Manufacturing Consent: Selling UNBC Students to the Corporation
By Kirk Walker, Volunteer Op-Ed
“Like other businesses, [the media] sell a product to buyers. Their market is advertisers, and the “product” is audiences.” Noam Chomsky
UNBC’s new Food Services Plan functionally acts in the same way mass media sells audiences to advertisers, except that it is students being sold to the corporation. This corporation (Compass Group) is the same corporation that owns Eurest. We are effectively replacing the same incandescent light bulb with another, albeit a lower wattage. If you look at Chartwells’ flashy, well-produced promotional video, “Pulse on Dining,” you will see corporate seduction at it’s best.
Under the veil of buzzwords like community, diversity, and food security, we are being sold, whether we like it or not, a version of the world that is all about profit and revenue. The mandate of UNBC’s Ancillary Services is to generate revenue for the university. The goal of 500 mandatory meal plan “subscribers” (by year five of the plan) will guarantee Chartwells over $2 million in base revenue. I do not know the specifics of the contract, but rest assured UNBC will be generating income from this meal plan scheme. Consider too that Chartwells will also require significant margins in order to make a profit.
Which raises so many questions; why would UNBC not take this venture themselves and retain profits? Shouldn’t the meal plan be optional, so good that it sells itself? I could go on, but why is this plan our only option? I know the idea of creating a cooperative with CNC’s culinary program and having a student run cafeteria was floated around for some time. CNC provides high quality, low cost food to students.
CNC has gone the student route, UNBC the corporate. Ancillary Services had an agenda. The Food Committee started subversively over a year ago. Student engagement was symbolized through the inclusion of student representatives on the committee. The UNBC Food Services blog states that these student representatives were responsible to act as “a conduit for 2-way communication between the working group and the area they are representing.” If the power relationships involved in committee structures are disregarded, and the resources required for such communication—to over 3000 students—are considered, not only was this unfair, it was unrealistic.
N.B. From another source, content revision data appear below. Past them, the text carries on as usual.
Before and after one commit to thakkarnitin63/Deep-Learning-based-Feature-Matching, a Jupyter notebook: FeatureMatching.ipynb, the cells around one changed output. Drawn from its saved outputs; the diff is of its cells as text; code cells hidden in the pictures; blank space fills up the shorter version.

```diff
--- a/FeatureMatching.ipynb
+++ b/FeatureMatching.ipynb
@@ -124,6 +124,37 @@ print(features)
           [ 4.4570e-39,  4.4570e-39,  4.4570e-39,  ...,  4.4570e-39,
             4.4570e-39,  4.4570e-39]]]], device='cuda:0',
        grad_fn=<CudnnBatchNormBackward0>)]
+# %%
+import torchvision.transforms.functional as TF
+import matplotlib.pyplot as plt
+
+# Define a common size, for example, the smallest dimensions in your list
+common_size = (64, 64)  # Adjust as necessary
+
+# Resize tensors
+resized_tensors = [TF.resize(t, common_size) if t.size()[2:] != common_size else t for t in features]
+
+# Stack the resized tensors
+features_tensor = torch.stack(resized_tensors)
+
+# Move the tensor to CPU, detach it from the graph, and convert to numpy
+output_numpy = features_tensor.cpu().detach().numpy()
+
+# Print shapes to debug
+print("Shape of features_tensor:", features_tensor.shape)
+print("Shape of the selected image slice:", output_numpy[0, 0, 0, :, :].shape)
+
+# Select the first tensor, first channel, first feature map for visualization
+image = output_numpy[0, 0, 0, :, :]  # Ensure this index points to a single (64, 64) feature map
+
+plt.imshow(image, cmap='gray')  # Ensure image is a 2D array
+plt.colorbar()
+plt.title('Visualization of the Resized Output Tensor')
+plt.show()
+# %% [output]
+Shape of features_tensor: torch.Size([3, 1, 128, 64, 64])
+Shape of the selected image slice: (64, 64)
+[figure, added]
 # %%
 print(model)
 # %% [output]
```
They did their best to communicate student recommendations, but in the end Ancillary Services knew best. Fortunately, there was headway made in the local, sustainable, and fair trade clauses in the Request for Proposal.
However, is it not ironic that in-depth student consultation and research was so limited in a research institution? I suppose market research is not required when the students are the “product” sold to the Compass Group. With the exception of NUGSS, all campus food services, including the convenience store have been handed to a corporate monopoly.
The launch of the mandatory meal plan next year is first applied only to first year students living on residence. You may not care about food services, or the mandatory meal plan. But don’t expect to be using the cafeteria to study anymore. It will now be the Dining Hall, and unless you have Meal Plan or Flex-cash card, you will not be getting in. The barrier to entry will be at least $10. I would encourage you to enjoy this well-lit, social study space before it disappears into UNBC’s new revenue machine.
While I pity the first year residence student who has to get dressed and walk in -25° weather to get breakfast in the morning, it will not affect me that much either. I choose to dine at the Moose and get my coffee at Degrees. But the first year student on residence does not have the option. The new mandatory meal plan will also include removing kitchenettes in the dorms to replace them with an additional bedroom. We’re going to pack ’em in folks!
Some students saw the kitchens in residence as an attractive feature. It was a factor in the decision process that added weight to their choice to come to UNBC. This new Food Services Plan places UNBC in the same food service ranks of every other university in North America with meal-plans. For a university that positions itself on its unique qualities, one feature that draws students may now be a null point.